A business professional with experience in tax mitigation strategies, Samuel Brice Hall serves as the director of investor relations for Piedmont Private Equity, LLC. In his leisure time, Samuel Brice Hall loves cooking and is especially skilled at making seafood dishes.
Buying fish is an important step in creating flavorful seafood dishes, but finding fresh fish can sometimes be a challenge, especially if you live in a landlocked area. If you're buying a whole fish, pay close attention to the fish's eyes. When the fish is fresh, its eyes appear bright and clear; they are never sunken or cloudy.
The gills and skin on a whole fish also indicate freshness. Gills should be bright red and the skin should be clean and taut. Finally, the stomach of a fresh fish should be tight, and there should be no “fishy” or pungent smell emanating from the fish.
Choosing a fresh fish fillet is a similar process, but there are fewer visible guidelines to follow. The odor is often the best way to determine the freshness of a fish fillet – there should be no fishy smell. Any skin left on the fillet should be checked for tightness and cleanliness. The flesh of a fish fillet also serves as a good indicator of freshness. The flesh should be shiny, firm, and moist.

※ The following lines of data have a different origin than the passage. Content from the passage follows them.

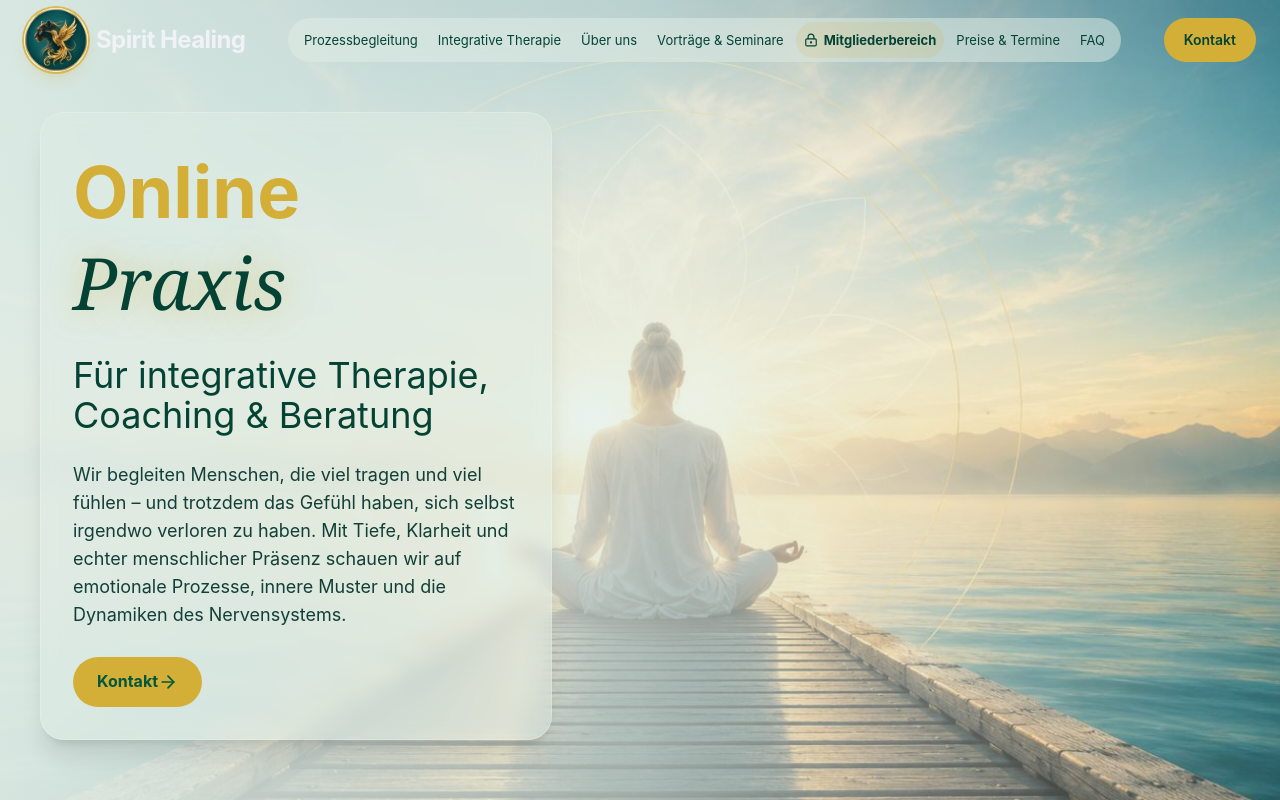
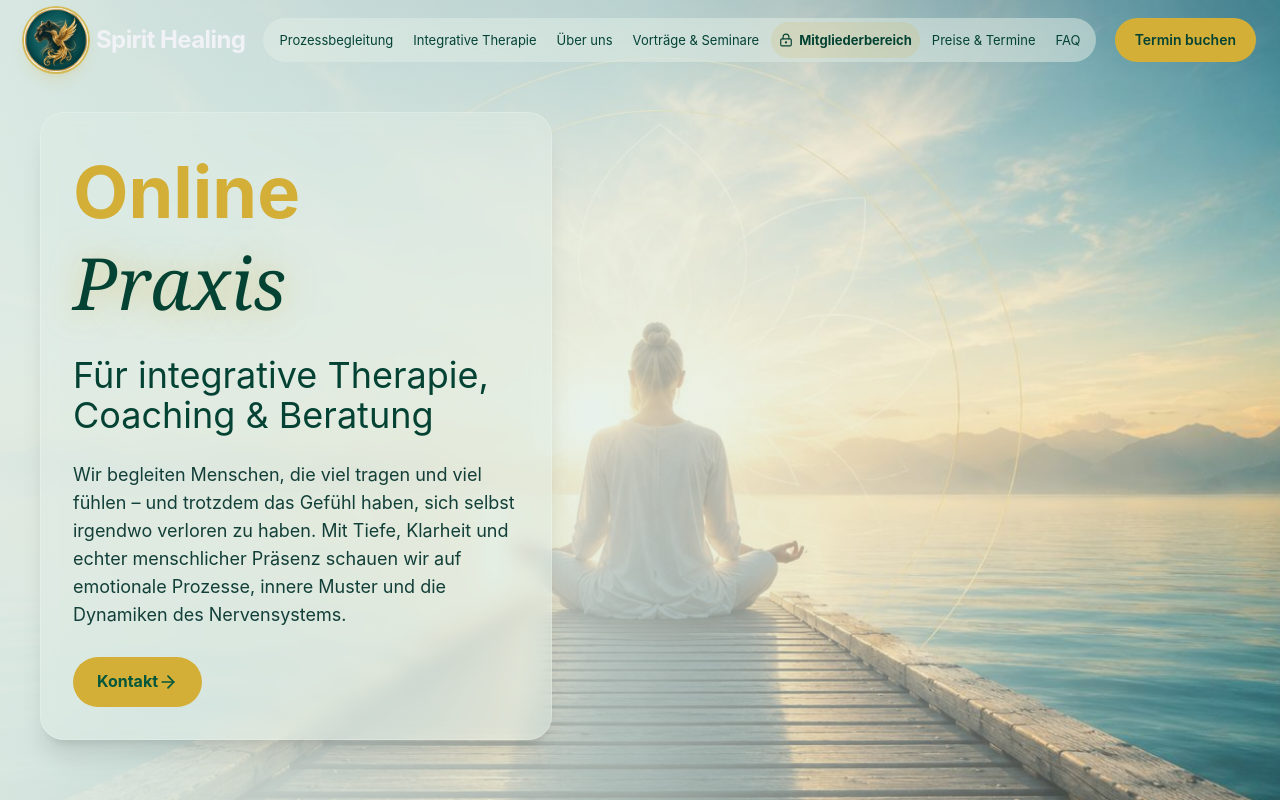
Before and after one commit to Enis1109/spirithealing, a React (Vite) app: page / in a window 1280 px wide. Shown: the top 800 px of the page. Built offline with nearby package versions, Linux system fonts and the light colour scheme.

Commit message:
Add prominent booking call to action

```diff
--- a/src/layout/Navbar.jsx
+++ b/src/layout/Navbar.jsx
@@ -102,8 +102,8 @@ export const Navbar = () => {
             </div>
             <div className="hidden xl:flex items-center gap-3">
                         {LANGUAGE_SWITCHER_ENABLED && <LanguageSwitcher language={language} setLanguage={setLanguage}/>}
-                        <Button size="sm">
-                            Kontakt
+                        <Button size="sm" to="/termin-buchen">
+                            {language === "tr" ? "Randevu al" : "Termin buchen"}
                         </Button>
                     </div>
             <button
@@ -136,8 +136,8 @@ export const Navbar = () => {
                             </Link>
                         ))}
                     {LANGUAGE_SWITCHER_ENABLED && <LanguageSwitcher language={language} setLanguage={setLanguage} mobile/>}
-                    <Button className="mt-1 w-full" onClick={() => setIsMobileMenuOpen(false)}>
-                        Kontakt
+                    <Button className="mt-1 w-full" to="/termin-buchen" onClick={() => setIsMobileMenuOpen(false)}>
+                        {language === "tr" ? "Randevu al" : "Termin buchen"}
                     </Button>
                 </div>
             </div>
```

A graduate of the University of North Carolina at Chapel Hill with a bachelor’s degree in communication studies and a master’s degree in accounting, Samuel Brice Hall serves as the director of investor relations at Piedmont Private Equity, LLC. In his leisure time, Samuel Brice Hall enjoys following the University of North Carolina Tar Heels basketball team.
Honored as the collegiate National Player of the Year in 1998, former Tar Heel Antawn Jamison was recently announced as a member of the 2017 Atlantic Coast Conference (ACC) Basketball Legends class. Presented by New York Life, the 2017 ACC Legends class includes 15 former collegiate basketball players and one national championship coach.
Jamison was also named the National Collegiate Athletic Association Regional Most Valuable Player, ACC Tournament MVP, and 1998 ACC Player of the Year, becoming only the second UNC player and the third in the history of the ACC to accomplish these feats. Voted as the ACC Male Athlete of the Year in the same season, Jamison was the second player in the school’s history to average double digits in points (22.2) and rebounds (10.5).
A 16-year veteran of the league, Jamison was voted to play for two National Basketball Association All-Star teams (in 2005 and 2008), and he scored 20,042 points during his career.
A well-established financial executive, Samuel Brice Hall holds a position with Atlanta-based Piedmont Private Equity as director of investor relations. An outdoors enthusiast, Samuel Brice Hall is active with the Southeastern Trust for Parks and Land and enjoys the gardening opportunities that the region offers.
One of the most common ornamental shrubs throughout the South, the gardenia is known for its abundant foliage. Challenging to care for, the plant is particularly sensitive to cold and can die during cold winters. This makes it ideal as a potted plant that can be moved indoors as required.
When outdoors, gardenias prefer partial shade and an acidic soil that contains abundant organic material and is well-drained. Once flowering has occurred, the bush should be pruned back to encourage compact growth. The plant should also be regularly watered, even after the flowering is finished.
A concern for growing gardenias indoors is ensuring that they have sufficient light and humidity. This is particularly problematic during the short, dry winter months. If keeping the plants in south windows does not provide enough light, consider using grow lights. And if the plant is suffering from a lack of moisture in the air, the use of a humidifier can help. Alternatively, plants can be grown together on trays arranged with pebbles kept wet.